» LISTED RECORDS:
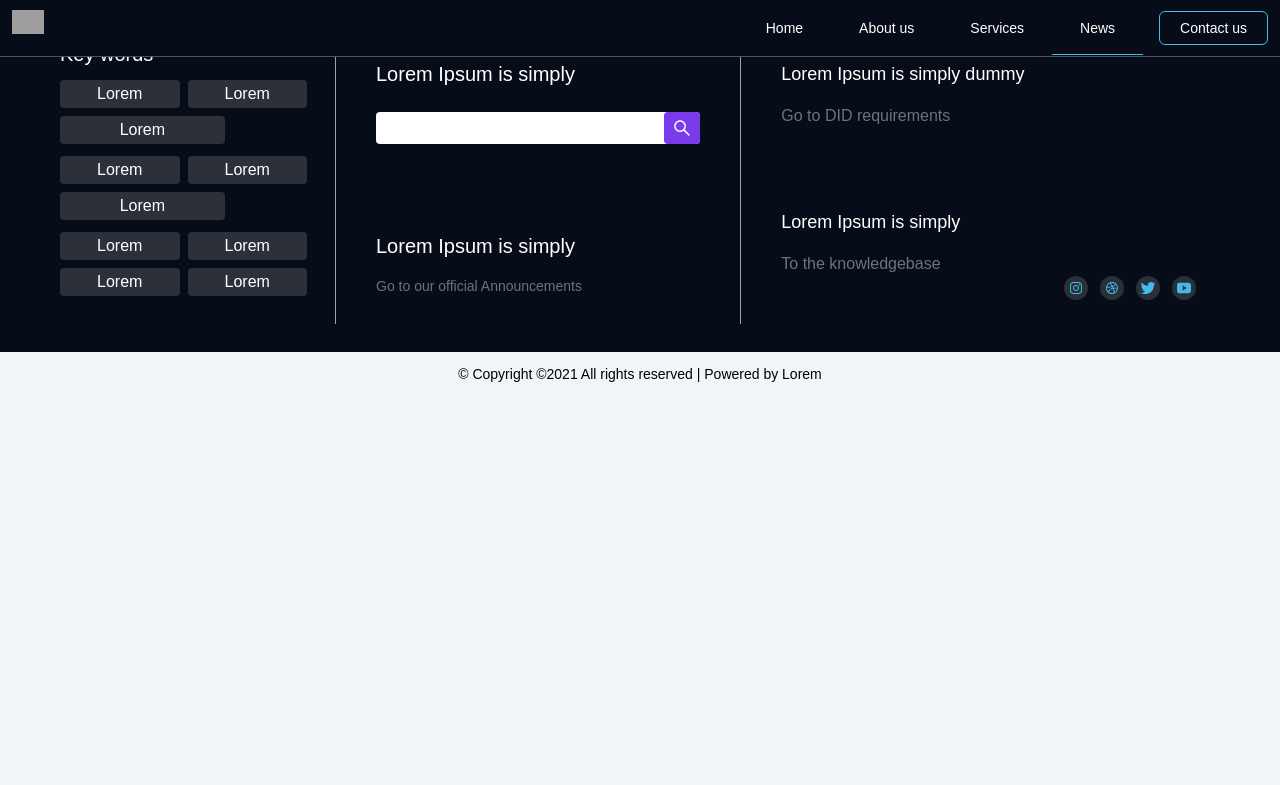
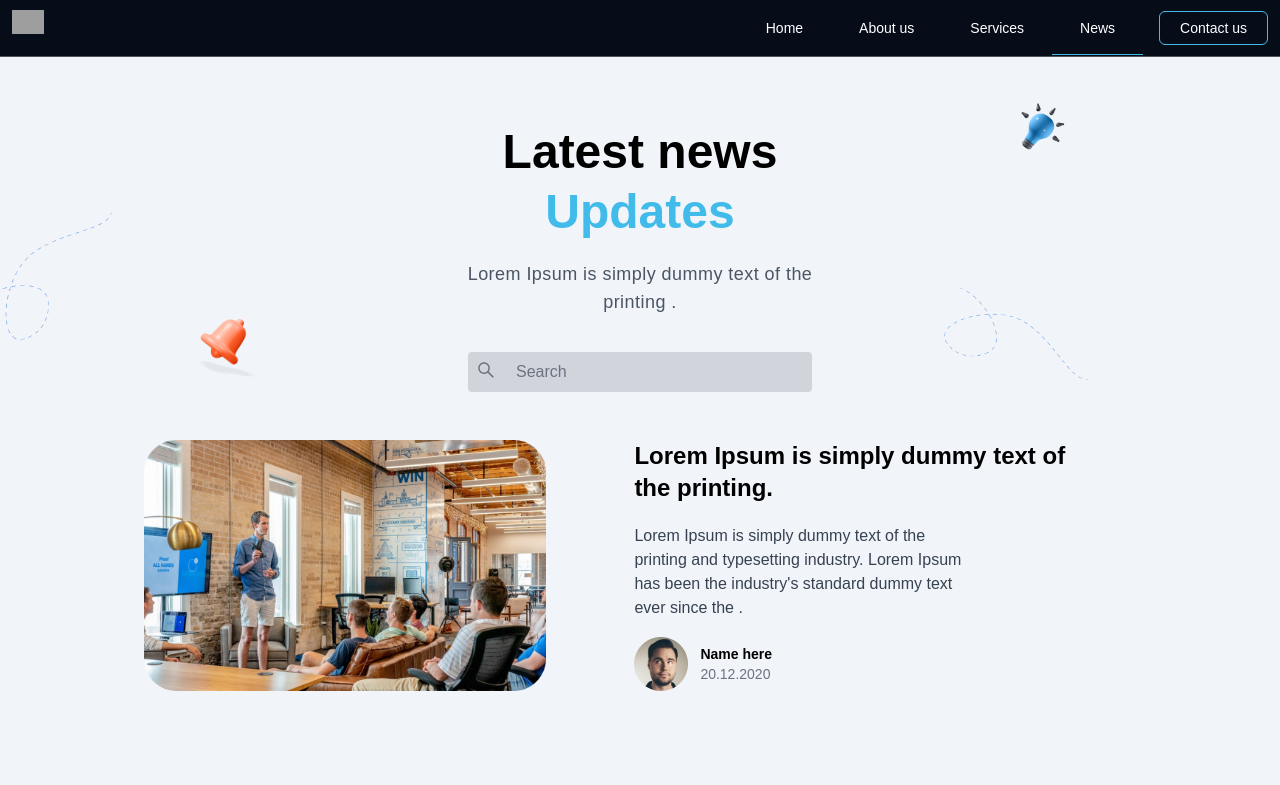
Before and after one commit to AliBoka/my-multipage, a React (Create React App) app: page /news in a window 1280 px wide. Shown: the top 785 px of the page. Built offline with nearby package versions, Linux system fonts and the light colour scheme; grey boxes are pictures that could not be loaded.

Commit message:
BREAKING CHANGE : Convert AboutUs to News

```diff
--- a/src/App.js
+++ b/src/App.js
@@ -1,6 +1,6 @@
 import React from "react";
 import { Route, Routes } from "react-router-dom";
-import AboutUs from "./components/AboutUs/AboutUs";
+import News from "./components/News/News";
 import Home from "./components/Home/Home";
 import Navbar from "./components/Navbar";
 import Footer from "./components/Footer";
@@ -13,7 +13,7 @@ function App() {
 
       <Routes>
         <Route path="/" element={<Home />} />
-        <Route path="/about-us" element={<AboutUs />} />
+        <Route path="/news" element={<News />} />
       </Routes>
      <Footer/>
 
--- a/src/components/AboutUs/AboutUs.jsx
+++ /dev/null
@@ -1,14 +0,0 @@
-import React from 'react'
-import AboutFirstSection from './AboutFirstSection'
-import AboutUsSecondSection from './AboutUsSecondSection'
-
-const AboutUs = () => {
-  return (
-    <div className=''>
-        <AboutFirstSection/>
-        <AboutUsSecondSection/>
-    </div>
-  )
-}
-
-export default AboutUs
--- /dev/null
+++ b/src/components/News/News.jsx
@@ -0,0 +1,14 @@
+import React from 'react'
+import NewsFirstSection from './NewsFirstSection'
+import NewsSecondSection from './NewsSecondSection'
+
+const News = () => {
+  return (
+    <div className=''>
+        <NewsFirstSection/>
+        <NewsSecondSection/>
+    </div>
+  )
+}
+
+export default News
--- a/src/components/AboutUs/AboutFirstSection.jsx
+++ b/src/components/News/NewsFirstSection.jsx
@@ -5,7 +5,7 @@ import lightBulb from '../../assets/lightbulb 1.png'
 import vector1 from '../../assets/Vector 5.png'
 import vector2 from '../../assets/Vector 4.png'
 
-const AboutFirstSection = () => {
+const NewsFirstSection = () => {
   return (
     <div className="w-full pt-32 flex justify-center items-center relative">
       <div className="flex flex-col w-full sm:w-96">
@@ -33,4 +33,4 @@ const AboutFirstSection = () => {
   );
 };
 
-export default AboutFirstSection;
+export default NewsFirstSection;
--- a/src/components/AboutUs/AboutUsSecondSection.jsx
+++ b/src/components/News/NewsSecondSection.jsx
@@ -14,7 +14,7 @@ import userImg5 from "../../assets/Ellipse 7-3.png";
 import userImg6 from "../../assets/Ellipse 7-4.png";
 import userImg7 from "../../assets/Ellipse 7-5.png";
 
-const AboutUsSecondSection = () => {
+const NewsSecondSection = () => {
   return (
     <div className="w-full px-12 xl:px-36 pt-9">
       <div className="flex flex-col ">
@@ -191,4 +191,4 @@ const AboutUsSecondSection = () => {
   );
 };
 
-export default AboutUsSecondSection;
+export default NewsSecondSection;
```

» WORK INSTRUCTION:
Please print every record above exactly, but leave the pictures out.

» OUTPUT FOR THIS TASK:
Before and after one commit to AliBoka/my-multipage, a React (Create React App) app: page /news in a window 1280 px wide. Shown: the top 785 px of the page. Built offline with nearby package versions, Linux system fonts and the light colour scheme; grey boxes are pictures that could not be loaded.

Commit message:
BREAKING CHANGE : Convert AboutUs to News

```diff
--- a/src/App.js
+++ b/src/App.js
@@ -1,6 +1,6 @@
 import React from "react";
 import { Route, Routes } from "react-router-dom";
-import AboutUs from "./components/AboutUs/AboutUs";
+import News from "./components/News/News";
 import Home from "./components/Home/Home";
 import Navbar from "./components/Navbar";
 import Footer from "./components/Footer";
@@ -13,7 +13,7 @@ function App() {
 
       <Routes>
         <Route path="/" element={<Home />} />
-        <Route path="/about-us" element={<AboutUs />} />
+        <Route path="/news" element={<News />} />
       </Routes>
      <Footer/>
 
--- a/src/components/AboutUs/AboutUs.jsx
+++ /dev/null
@@ -1,14 +0,0 @@
-import React from 'react'
-import AboutFirstSection from './AboutFirstSection'
-import AboutUsSecondSection from './AboutUsSecondSection'
-
-const AboutUs = () => {
-  return (
-    <div className=''>
-        <AboutFirstSection/>
-        <AboutUsSecondSection/>
-    </div>
-  )
-}
-
-export default AboutUs
--- /dev/null
+++ b/src/components/News/News.jsx
@@ -0,0 +1,14 @@
+import React from 'react'
+import NewsFirstSection from './NewsFirstSection'
+import NewsSecondSection from './NewsSecondSection'
+
+const News = () => {
+  return (
+    <div className=''>
+        <NewsFirstSection/>
+        <NewsSecondSection/>
+    </div>
+  )
+}
+
+export default News
--- a/src/components/AboutUs/AboutFirstSection.jsx
+++ b/src/components/News/NewsFirstSection.jsx
@@ -5,7 +5,7 @@ import lightBulb from '../../assets/lightbulb 1.png'
 import vector1 from '../../assets/Vector 5.png'
 import vector2 from '../../assets/Vector 4.png'
 
-const AboutFirstSection = () => {
+const NewsFirstSection = () => {
   return (
     <div className="w-full pt-32 flex justify-center items-center relative">
       <div className="flex flex-col w-full sm:w-96">
@@ -33,4 +33,4 @@ const AboutFirstSection = () => {
   );
 };
 
-export default AboutFirstSection;
+export default NewsFirstSection;
--- a/src/components/AboutUs/AboutUsSecondSection.jsx
+++ b/src/components/News/NewsSecondSection.jsx
@@ -14,7 +14,7 @@ import userImg5 from "../../assets/Ellipse 7-3.png";
 import userImg6 from "../../assets/Ellipse 7-4.png";
 import userImg7 from "../../assets/Ellipse 7-5.png";
 
-const AboutUsSecondSection = () => {
+const NewsSecondSection = () => {
   return (
     <div className="w-full px-12 xl:px-36 pt-9">
       <div className="flex flex-col ">
@@ -191,4 +191,4 @@ const AboutUsSecondSection = () => {
   );
 };
 
-export default AboutUsSecondSection;
+export default NewsSecondSection;
```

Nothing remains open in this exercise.